FIA's staff interacts with various groups (Roman Catholic, Jewish, Muslim, etc.) and has even engaged with Republican bastions. Daughtry, who traveled to Salt Lake City to meet with elders of the Church of Jesus Christ of Latter-day Saints, was invited back to see their new president installed.
"I think we've done a good job of developing relationships across the country," she says. "Part of the reason you see changes in the evangelical community, particularly among younger Evangelicals, ... is that we've better articulated our values around issues such as Darfur, poverty, the environment."
During visits to evangelical colleges and universities, Dr. Campolo has done his own classroom polls of students. (The most recent, just before the end of the primaries: 29 for Obama; 14 for Sen. John McCain, the presumptive GOP nominee; and three for Senator Clinton.) He has seen a split among young Evangelicals: Those in college are tending toward Democrats, he says, while those not in college are sticking with the Republicans.

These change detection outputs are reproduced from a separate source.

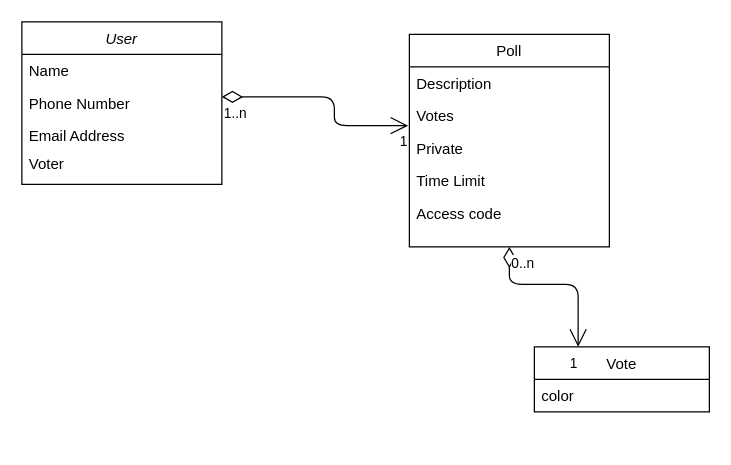
Earlier version of the draw.io diagram Models/Domain-model.drawio (kjetildyrland/DAT250-Assignment-A). Source tidied: cells renumbered, new cells numbered last; positions are measured from the earlier drawing's top-left corner, leaving out a move shared by most shapes. Both pictures are drawn from the tidied source at 125%, with x=0, y=0 at pixel (21, 21).
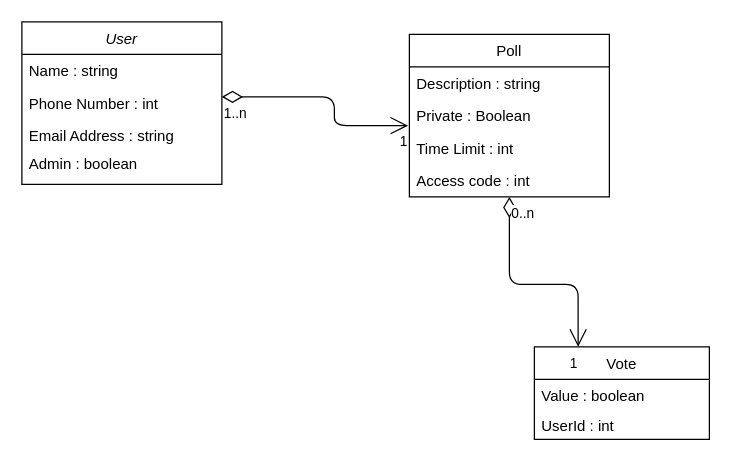
The same diagram, later.

The change refers to these unchanged cells:
```xml
<mxCell id="2" value="User" style="swimlane;fontStyle=2;align=center;verticalAlign=top;horizontal=1;startSize=26;rounded=0;shadow=0;strokeWidth=1;" parent="1" vertex="1">
  <mxGeometry width="160" height="130" as="geometry" />
</mxCell>
```

What changed in the source:
```diff
@@
-    <mxCell id="3" value="Name" style="text;align=left;verticalAlign=top;spacingLeft=4;spacingRight=4;overflow=hidden;" parent="2" vertex="1">
+    <mxCell id="3" value="Name : string" style="text;align=left;verticalAlign=top;spacingLeft=4;spacingRight=4;overflow=hidden;" parent="2" vertex="1">
       <mxGeometry y="26" width="160" height="26" as="geometry" />
     </mxCell>
-    <mxCell id="4" value="Phone Number" style="text;align=left;verticalAlign=top;spacingLeft=4;spacingRight=4;overflow=hidden;rounded=0;shadow=0;html=0;" parent="2" vertex="1">
+    <mxCell id="4" value="Phone Number : int" style="text;align=left;verticalAlign=top;spacingLeft=4;spacingRight=4;overflow=hidden;rounded=0;shadow=0;html=0;" parent="2" vertex="1">
       <mxGeometry y="52" width="160" height="26" as="geometry" />
     </mxCell>
-    <mxCell id="5" value="Email Address" style="text;align=left;verticalAlign=top;spacingLeft=4;spacingRight=4;overflow=hidden;rounded=0;shadow=0;html=0;" parent="2" vertex="1">
+    <mxCell id="5" value="Email Address : string" style="text;align=left;verticalAlign=top;spacingLeft=4;spacingRight=4;overflow=hidden;rounded=0;shadow=0;html=0;" parent="2" vertex="1">
       <mxGeometry y="78" width="160" height="22" as="geometry" />
     </mxCell>
-    <mxCell id="6" value="Voter" style="text;align=left;verticalAlign=top;spacingLeft=4;spacingRight=4;overflow=hidden;rounded=0;shadow=0;html=0;" parent="2" vertex="1">
+    <mxCell id="6" value="Admin : boolean" style="text;align=left;verticalAlign=top;spacingLeft=4;spacingRight=4;overflow=hidden;rounded=0;shadow=0;html=0;" parent="2" vertex="1">
       <mxGeometry y="100" width="160" height="22" as="geometry" />
     </mxCell>
@@
-    <mxCell id="10" style="endArrow=open;html=1;endSize=12;startArrow=diamondThin;startSize=14;startFill=0;edgeStyle=orthogonalEdgeStyle;entryX=-0.006;entryY=0.808;entryDx=0;entryDy=0;entryPerimeter=0;" parent="1" edge="1" target="15">
+    <mxCell id="10" style="endArrow=open;html=1;endSize=12;startArrow=diamondThin;startSize=14;startFill=0;edgeStyle=orthogonalEdgeStyle;entryX=-0.006;entryY=0.808;entryDx=0;entryDy=0;entryPerimeter=0;" parent="1" edge="1">
       <mxGeometry relative="1" as="geometry">
         <mxPoint x="160" y="60" as="sourcePoint" />
+        <mxPoint x="309" y="83" as="targetPoint" />
         <Array as="points">
           <mxPoint x="250" y="60" />
           <mxPoint x="250" y="83" />
         </Array>
       </mxGeometry>
     </mxCell>
@@
     <mxCell id="13" value="Poll" style="swimlane;fontStyle=0;align=center;verticalAlign=top;horizontal=1;startSize=26;rounded=0;shadow=0;strokeWidth=1;" parent="1" vertex="1">
-      <mxGeometry x="310" y="10" width="160" height="170" as="geometry" />
+      <mxGeometry x="310" y="10" width="160" height="130" as="geometry" />
     </mxCell>
-    <mxCell id="14" value="Description" style="text;align=left;verticalAlign=top;spacingLeft=4;spacingRight=4;overflow=hidden;" parent="13" vertex="1">
+    <mxCell id="14" value="Description : string" style="text;align=left;verticalAlign=top;spacingLeft=4;spacingRight=4;overflow=hidden;" parent="13" vertex="1">
       <mxGeometry y="26" width="160" height="26" as="geometry" />
     </mxCell>
-    <mxCell id="15" value="Votes" style="text;align=left;verticalAlign=top;spacingLeft=4;spacingRight=4;overflow=hidden;points=[[0,0.5],[1,0.5]];portConstraint=eastwest;" parent="13" vertex="1">
-      <mxGeometry y="52" width="160" height="26" as="geometry" />
-    </mxCell>
-    <mxCell id="16" value="Private" style="text;align=left;verticalAlign=top;spacingLeft=4;spacingRight=4;overflow=hidden;" parent="13" vertex="1">
-      <mxGeometry y="78" width="160" height="26" as="geometry" />
+    <mxCell id="16" value="Private : Boolean" style="text;align=left;verticalAlign=top;spacingLeft=4;spacingRight=4;overflow=hidden;" parent="13" vertex="1">
+      <mxGeometry y="52" width="160" height="26" as="geometry" />
     </mxCell>
-    <mxCell id="17" value="Time Limit&#10;" style="text;align=left;verticalAlign=top;spacingLeft=4;spacingRight=4;overflow=hidden;" parent="13" vertex="1">
-      <mxGeometry y="104" width="160" height="26" as="geometry" />
+    <mxCell id="17" value="Time Limit : int&#10;" style="text;align=left;verticalAlign=top;spacingLeft=4;spacingRight=4;overflow=hidden;" parent="13" vertex="1">
+      <mxGeometry y="78" width="160" height="26" as="geometry" />
     </mxCell>
-    <mxCell id="18" value="Access code" style="text;align=left;verticalAlign=top;spacingLeft=4;spacingRight=4;overflow=hidden;" parent="13" vertex="1">
-      <mxGeometry y="130" width="160" height="26" as="geometry" />
+    <mxCell id="18" value="Access code : int" style="text;align=left;verticalAlign=top;spacingLeft=4;spacingRight=4;overflow=hidden;" parent="13" vertex="1">
+      <mxGeometry y="104" width="160" height="26" as="geometry" />
     </mxCell>
     <mxCell id="19" value="Vote" style="swimlane;fontStyle=0;horizontal=1;startSize=26;fillColor=none;" parent="1" vertex="1">
-      <mxGeometry x="410" y="260" width="140" height="52" as="geometry" />
+      <mxGeometry x="410" y="260" width="140" height="74" as="geometry" />
     </mxCell>
-    <mxCell id="20" value="color" style="text;strokeColor=none;fillColor=none;align=left;verticalAlign=top;spacingLeft=4;spacingRight=4;overflow=hidden;" parent="19" vertex="1">
-      <mxGeometry y="26" width="140" height="26" as="geometry" />
-    </mxCell>
+    <mxCell id="21" value="Value : boolean" style="text;strokeColor=none;fillColor=none;align=left;verticalAlign=top;spacingLeft=4;spacingRight=4;overflow=hidden;" parent="19" vertex="1">
+      <mxGeometry y="26" width="140" height="24" as="geometry" />
+    </mxCell>
+    <mxCell id="22" value="UserId : int" style="text;strokeColor=none;fillColor=none;align=left;verticalAlign=top;spacingLeft=4;spacingRight=4;overflow=hidden;" parent="19" vertex="1">
+      <mxGeometry y="50" width="140" height="24" as="geometry" />
+    </mxCell>
```
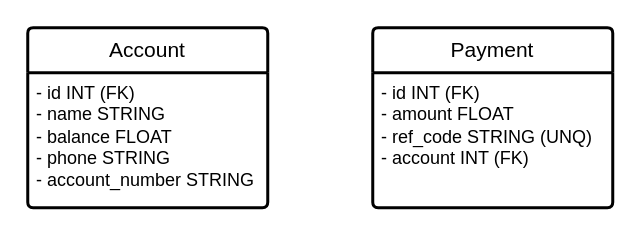
Above: page "Entities" (2 of 2) of design/design.drawio in XavierTM/whatsapp-wallet (draw.io), before the change. Source tidied: cells renumbered, new cells numbered last; positions are measured from the earlier drawing's top-left corner, leaving out a move shared by most shapes. Both pictures are drawn from the tidied source at 150%, with x=0, y=0 at pixel (27, 27).
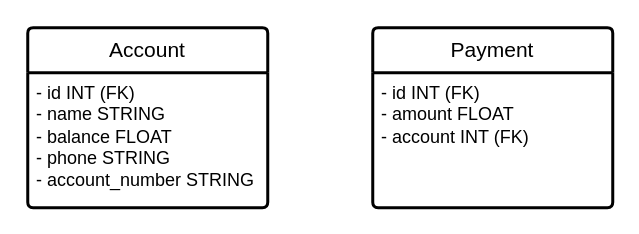
Above is the later version.

Change to the diagram source:
```diff
@@
 <mxGraphModel>
   <root>
     <mxCell id="0" />
     <mxCell id="1" parent="0" />
     <mxCell id="2" value="Account" style="swimlane;horizontal=1;startSize=30;rounded=1;fontSize=14;fontStyle=0;strokeWidth=2;shadow=0;dashed=0;align=center;arcSize=4;whiteSpace=wrap;html=1;" parent="1" vertex="1">
       <mxGeometry width="160" height="120" as="geometry" />
     </mxCell>
     <mxCell id="3" value="- id INT (FK)&lt;br&gt;- name STRING&lt;br&gt;- balance FLOAT&lt;br&gt;- phone STRING&lt;br&gt;- account_number STRING" style="align=left;strokeColor=none;fillColor=none;spacingLeft=4;fontSize=12;verticalAlign=top;html=1;" parent="2" vertex="1">
       <mxGeometry y="30" width="160" height="90" as="geometry" />
     </mxCell>
     <mxCell id="4" value="Payment" style="swimlane;horizontal=1;startSize=30;rounded=1;fontSize=14;fontStyle=0;strokeWidth=2;shadow=0;dashed=0;align=center;arcSize=4;whiteSpace=wrap;html=1;" parent="1" vertex="1">
       <mxGeometry x="230" width="160" height="120" as="geometry" />
     </mxCell>
-    <mxCell id="5" value="- id INT (FK)&lt;br&gt;- amount FLOAT&lt;br&gt;- ref_code STRING (UNQ)&lt;br&gt;- account INT (FK)" style="align=left;strokeColor=none;fillColor=none;spacingLeft=4;fontSize=12;verticalAlign=top;html=1;" parent="4" vertex="1">
+    <mxCell id="5" value="- id INT (FK)&lt;br&gt;- amount FLOAT&lt;br&gt;- account INT (FK)" style="align=left;strokeColor=none;fillColor=none;spacingLeft=4;fontSize=12;verticalAlign=top;html=1;" parent="4" vertex="1">
       <mxGeometry y="30" width="160" height="90" as="geometry" />
     </mxCell>
   </root>
 </mxGraphModel>
```
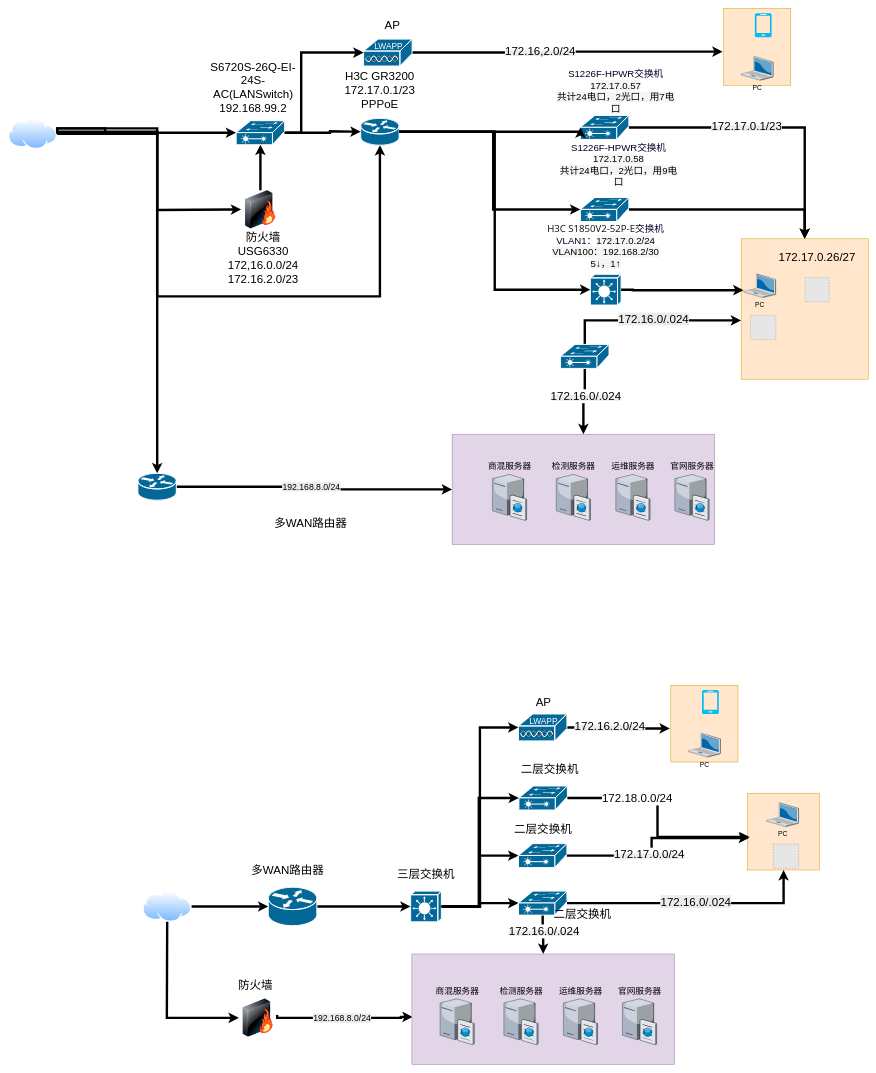
Before: 未命名绘图.drawio in NewStart2019/cardiac-segmentation, a draw.io diagram. Source tidied: cells renumbered, new cells numbered last; positions are measured from the earlier drawing's top-left corner, leaving out a move shared by most shapes. Both pictures are drawn from the tidied source at 48%, with x=0, y=0 at pixel (8, 8). Pictures stored in the file or linked from it are replaced by grey dashed boxes.
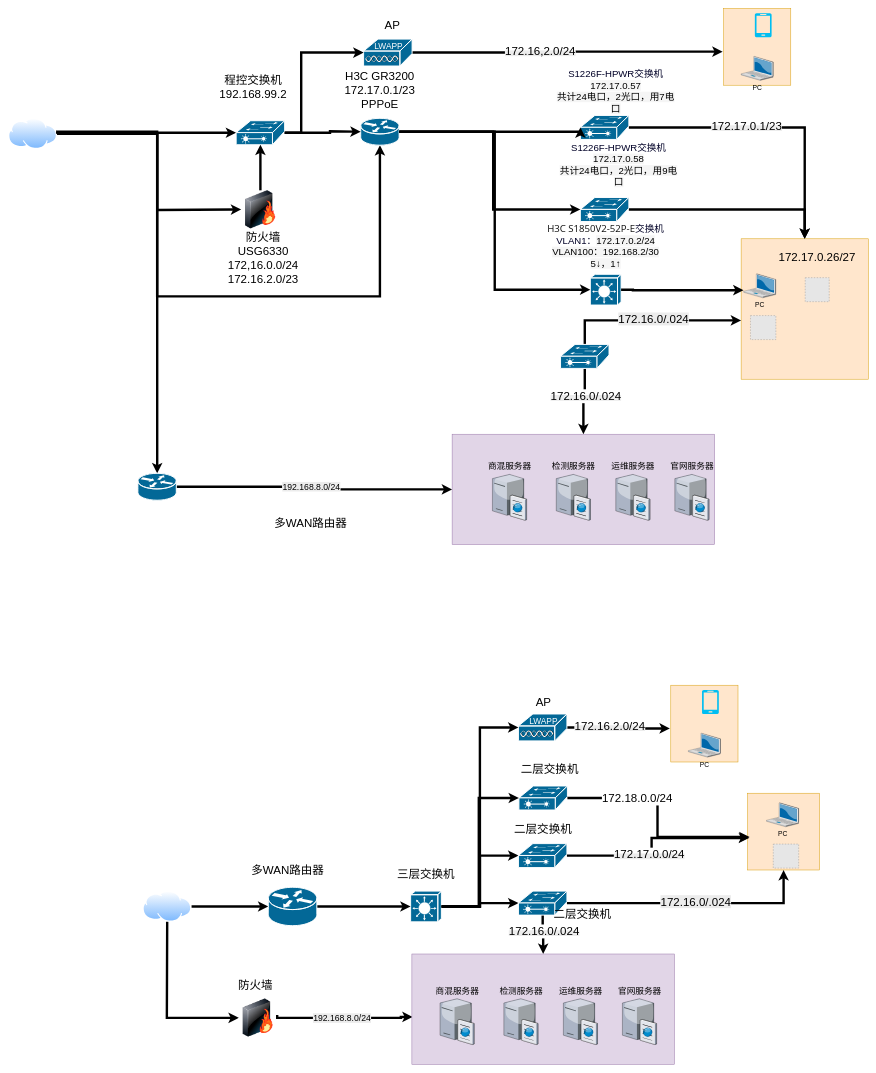
The same page after the edit.

Commit message:
未命名绘图.drawio

Unchanged cells that the change refers to:
```xml
<mxCell id="5" style="perimeter=ellipsePerimeter;html=1;align=center;shadow=0;dashed=0;spacingTop=3;image;image=img/lib/active_directory/internet_cloud.svg;fontSize=18;" parent="1" vertex="1">
  <mxGeometry y="229" width="101.6" height="64" as="geometry" />
</mxCell>
<mxCell id="27" style="strokeColor=#ffffff;sketch=0;html=1;dashed=0;fillColor=#036897;strokeWidth=2;verticalLabelPosition=bottom;verticalAlign=top;align=center;outlineConnect=0;shape=mxgraph.cisco.routers.router;" parent="1" vertex="1">
  <mxGeometry x="269.8" y="968.6" width="80" height="56" as="geometry" />
</mxCell>
<mxCell id="96" style="strokeColor=#ffffff;sketch=0;html=1;dashed=0;fillColor=#036897;strokeWidth=2;verticalLabelPosition=bottom;verticalAlign=top;align=center;outlineConnect=0;shape=mxgraph.cisco.switches.layer_2_remote_switch;" parent="1" vertex="1">
  <mxGeometry x="474.5" y="234" width="101" height="50" as="geometry" />
</mxCell>
```

What changed in the source:
```diff
@@
     <mxCell id="2" style="edgeStyle=orthogonalEdgeStyle;rounded=0;jettySize=auto;html=1;strokeWidth=5;exitX=1;exitY=0.5;exitDx=0;exitDy=0;" parent="1" edge="1" source="5" target="27">
       <mxGeometry relative="1" as="geometry">
         <Array as="points">
-          <mxPoint x="101.6" y="250" />
-          <mxPoint x="310" y="250" />
+          <mxPoint x="310" y="261" />
         </Array>
       </mxGeometry>
     </mxCell>
@@
     <mxCell id="8" style="edgeStyle=orthogonalEdgeStyle;rounded=0;jettySize=auto;html=1;strokeWidth=5;entryX=0;entryY=0.5;entryDx=0;entryDy=0;entryPerimeter=0;exitX=1;exitY=0.5;exitDx=0;exitDy=0;" parent="1" edge="1" source="5" target="96">
       <mxGeometry relative="1" as="geometry">
         <Array as="points">
-          <mxPoint x="101.6" y="250" />
-          <mxPoint x="201.6" y="250" />
-          <mxPoint x="201.6" y="259" />
+          <mxPoint x="101.6" y="259" />
         </Array>
       </mxGeometry>
     </mxCell>
@@
-    <mxCell id="97" value="&lt;span style=&quot;font-size: 24px;&quot;&gt;S6720S-26Q-EI-24S-AC(LANSwitch)&lt;/span&gt;&lt;br&gt;&lt;span style=&quot;font-size: 24px;&quot;&gt;192.168.99.2&lt;/span&gt;" style="text;html=1;whiteSpace=wrap;strokeColor=none;fillColor=none;align=center;verticalAlign=middle;rounded=0;" parent="1" vertex="1">
+    <mxCell id="97" value="&lt;span style=&quot;font-size: 24px;&quot;&gt;程控交换机192.168.99.2&lt;/span&gt;" style="text;html=1;whiteSpace=wrap;strokeColor=none;fillColor=none;align=center;verticalAlign=middle;rounded=0;" parent="1" vertex="1">
       <mxGeometry x="420" y="110" width="180" height="110" as="geometry" />
     </mxCell>
```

Other religious voters also show signs of change. For the first time since the 1930s, more mainline Protestants call themselves Democrats (46 percent) than Republicans (37 percent), according to a Calvin College poll released last month.
The Democratic embrace of faith and values hasn't come without problems.
"There was a very strong and vocal pushback" from some in the party, says Eric Sapp, a consultant who advises candidates on how to connect with religious voters. But some people changed their minds, he adds, when they saw the success in the 2006 election of some statewide candidates who had worked with his former firm, Common Good Strategies. Those candidates averaged 20 percentage points better with white Protestants than the national average.
Daughtry comes from a segment of the party that is not shy about putting faith into action through politics. Her father, the Rev. Herbert Daughtry, was deeply involved in the civil rights movement and he recently returned from a trip to Sudan.
Last month, the House of the Lord Church in Brooklyn celebrated his 50th anniversary as pastor. Leah came home to preach and her sister led the congregation in singing, prayer, and dancing in the aisles. (The two sisters are the fifth generation of family preachers, starting with a slave preacher on the Daughtry plantation.)
Taking her text from the story of Deborah in the Book of Judges, Leah wove a theme of rising out of one's comfort level to accept fresh challenges and new perspectives that God provides. In the call-and-response style of black preaching, worshipers joined in and were all on their feet by the time she concluded.
While her message was directed to others, she could have been talking about her own life. After graduating from Dartmouth College in 1984, Daughtry worked for her church for a year and then took a job with her congressman, Rep. Edolphus "Ed" Towns (D) of New York's 10th District.
"That helped me understand that what happens in Washington is connected to what happens in Brooklyn. The laws they pass on Capitol Hill have an impact on the dry cleaner on Myrtle Avenue or the pharmacy on Fulton Street," she says.
She moved on to the Department of Labor, where her management skills led eventually to her appointment as assistant secretary for administration and management in the Clinton administration. After work hours, she held Bible study sessions for interested colleagues. That's when she felt the call to ordained ministry. Her Bible-study group grew to become a church.
While carrying out her CEO responsibilities this year in Denver, Daughtry flies back to Washington to preach about twice a month. Now she's counting the days until the job is done. "I can't wait to get back and teach Bible study again," she says. "That's what I miss most."